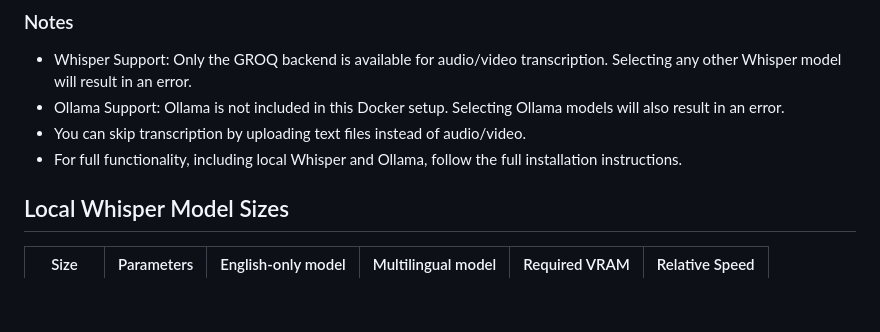
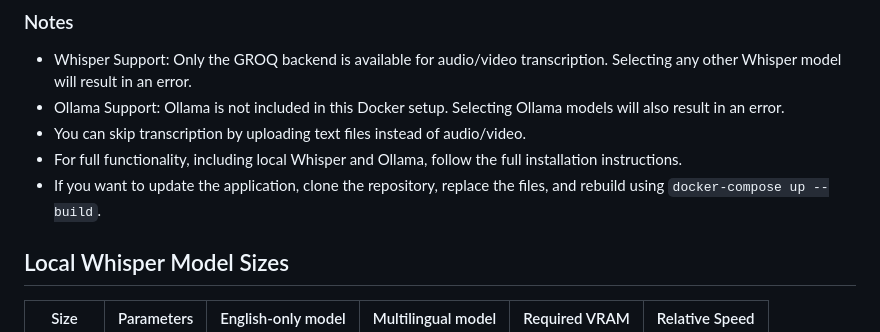
Before and after one commit to unrlight/Lecture-Summarizer-Py, a Markdown page: README.MD, the part around the change. GitHub-like rendering; blank space fills up the shorter version.

Commit message:
chore: readme

```diff
--- a/README.MD
+++ b/README.MD
@@ -175,6 +175,7 @@ This is an experimental way to run the project. It doesn't use local Whisper or
 - Ollama Support: Ollama is not included in this Docker setup. Selecting Ollama models will also result in an error.
 - You can skip transcription by uploading text files instead of audio/video.
 - For full functionality, including local Whisper and Ollama, follow the full installation instructions.
+- If you want to update the application, clone the repository, replace the files, and rebuild using `docker-compose up --build`.
 
 ## Local Whisper Model Sizes
 
```
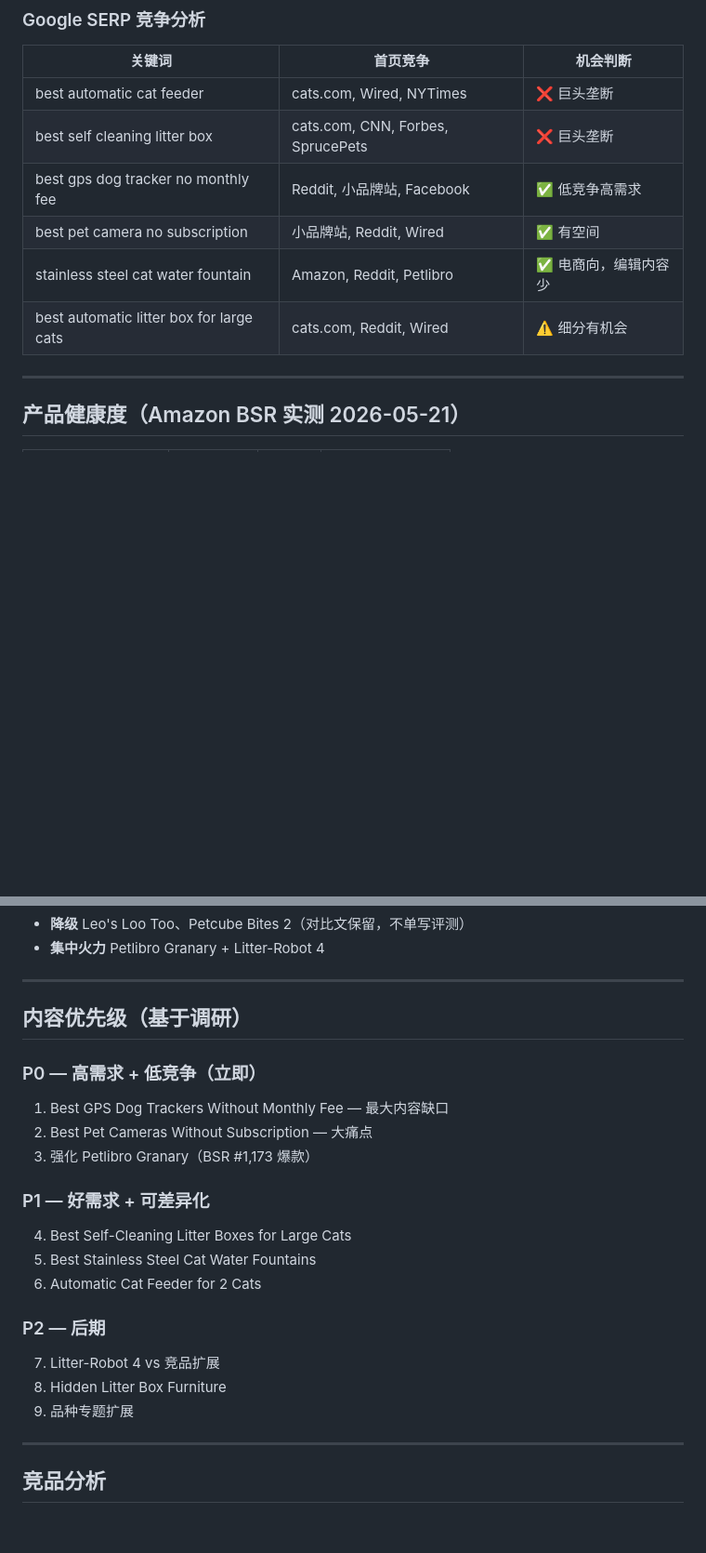
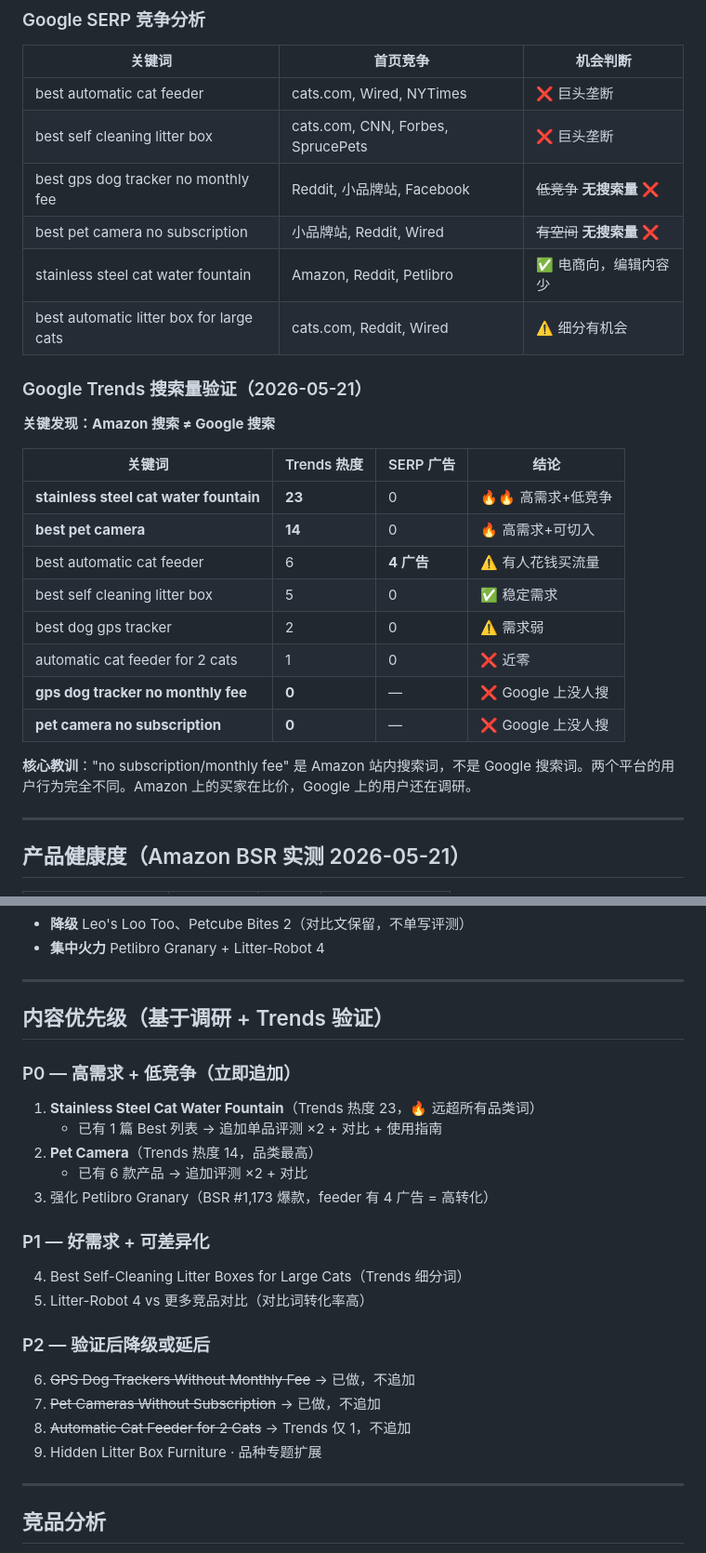
Before and after one commit to muchengxian-lab/smartpetguide, a Markdown page: findings.md, 2 parts joined by grey strips. Shown at 93% size. GitHub-like rendering; blank space fills up the shorter version.

Commit message:
docs: Google Trends validation — strategy pivot to steel fountains + pet cameras

```diff
--- a/findings.md
+++ b/findings.md
@@ -32,10 +33,26 @@
 |--------|---------|---------|
 | best automatic cat feeder | cats.com, Wired, NYTimes | ❌ 巨头垄断 |
 | best self cleaning litter box | cats.com, CNN, Forbes, SprucePets | ❌ 巨头垄断 |
-| best gps dog tracker no monthly fee | Reddit, 小品牌站, Facebook | ✅ 低竞争高需求 |
-| best pet camera no subscription | 小品牌站, Reddit, Wired | ✅ 有空间 |
+| best gps dog tracker no monthly fee | Reddit, 小品牌站, Facebook | ~~低竞争~~ **无搜索量** ❌ |
+| best pet camera no subscription | 小品牌站, Reddit, Wired | ~~有空间~~ **无搜索量** ❌ |
 | stainless steel cat water fountain | Amazon, Reddit, Petlibro | ✅ 电商向，编辑内容少 |
 | best automatic litter box for large cats | cats.com, Reddit, Wired | ⚠️ 细分有机会 |
+
+### Google Trends 搜索量验证（2026-05-21）
+**关键发现：Amazon 搜索 ≠ Google 搜索**
+
+| 关键词 | Trends 热度 | SERP 广告 | 结论 |
+|------|------|------|------|
+| **stainless steel cat water fountain** | **23** | 0 | 🔥🔥 高需求+低竞争 |
+| **best pet camera** | **14** | 0 | 🔥 高需求+可切入 |
+| best automatic cat feeder | 6 | **4 广告** | ⚠️ 有人花钱买流量 |
+| best self cleaning litter box | 5 | 0 | ✅ 稳定需求 |
+| best dog gps tracker | 2 | 0 | ⚠️ 需求弱 |
+| automatic cat feeder for 2 cats | 1 | 0 | ❌ 近零 |
+| **gps dog tracker no monthly fee** | **0** | — | ❌ Google 上没人搜 |
+| **pet camera no subscription** | **0** | — | ❌ Google 上没人搜 |
+
+**核心教训**："no subscription/monthly fee" 是 Amazon 站内搜索词，不是 Google 搜索词。两个平台的用户行为完全不同。Amazon 上的买家在比价，Google 上的用户还在调研。
 
 ---
 
@@ -62,22 +79,24 @@
 
 ---
 
-## 内容优先级（基于调研）
+## 内容优先级（基于调研 + Trends 验证）
 
-### P0 — 高需求 + 低竞争（立即）
-1. Best GPS Dog Trackers Without Monthly Fee — 最大内容缺口
-2. Best Pet Cameras Without Subscription — 大痛点
-3. 强化 Petlibro Granary（BSR #1,173 爆款）
+### P0 — 高需求 + 低竞争（立即追加）
+1. **Stainless Steel Cat Water Fountain**（Trends 热度 23，🔥 远超所有品类词）
+   - 已有 1 篇 Best 列表 → 追加单品评测 ×2 + 对比 + 使用指南
+2. **Pet Camera**（Trends 热度 14，品类最高）
+   - 已有 6 款产品 → 追加评测 ×2 + 对比
+3. 强化 Petlibro Granary（BSR #1,173 爆款，feeder 有 4 广告 = 高转化）
 
 ### P1 — 好需求 + 可差异化
-4. Best Self-Cleaning Litter Boxes for Large Cats
-5. Best Stainless Steel Cat Water Fountains
-6. Automatic Cat Feeder for 2 Cats
+4. Best Self-Cleaning Litter Boxes for Large Cats（Trends 细分词）
+5. Litter-Robot 4 vs 更多竞品对比（对比词转化率高）
 
-### P2 — 后期
-7. Litter-Robot 4 vs 竞品扩展
-8. Hidden Litter Box Furniture
-9. 品种专题扩展
+### P2 — 验证后降级或延后
+6. ~~GPS Dog Trackers Without Monthly Fee~~ → 已做，不追加
+7. ~~Pet Cameras Without Subscription~~ → 已做，不追加
+8. ~~Automatic Cat Feeder for 2 Cats~~ → Trends 仅 1，不追加
+9. Hidden Litter Box Furniture · 品种专题扩展
 
 ---
 
```
Also changed, not shown: other parts of findings.md (+2 -1 lines), progress.md (+29 -0 lines), task_plan.md (+20 -4 lines).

What you will do
In the lines above, find the word "shorter" and copy every line it occurs in.

Solution
Before and after one commit to unrlight/Lecture-Summarizer-Py, a Markdown page: README.MD, the part around the change. GitHub-like rendering; blank space fills up the shorter version.
Before and after one commit to muchengxian-lab/smartpetguide, a Markdown page: findings.md, 2 parts joined by grey strips. Shown at 93% size. GitHub-like rendering; blank space fills up the shorter version.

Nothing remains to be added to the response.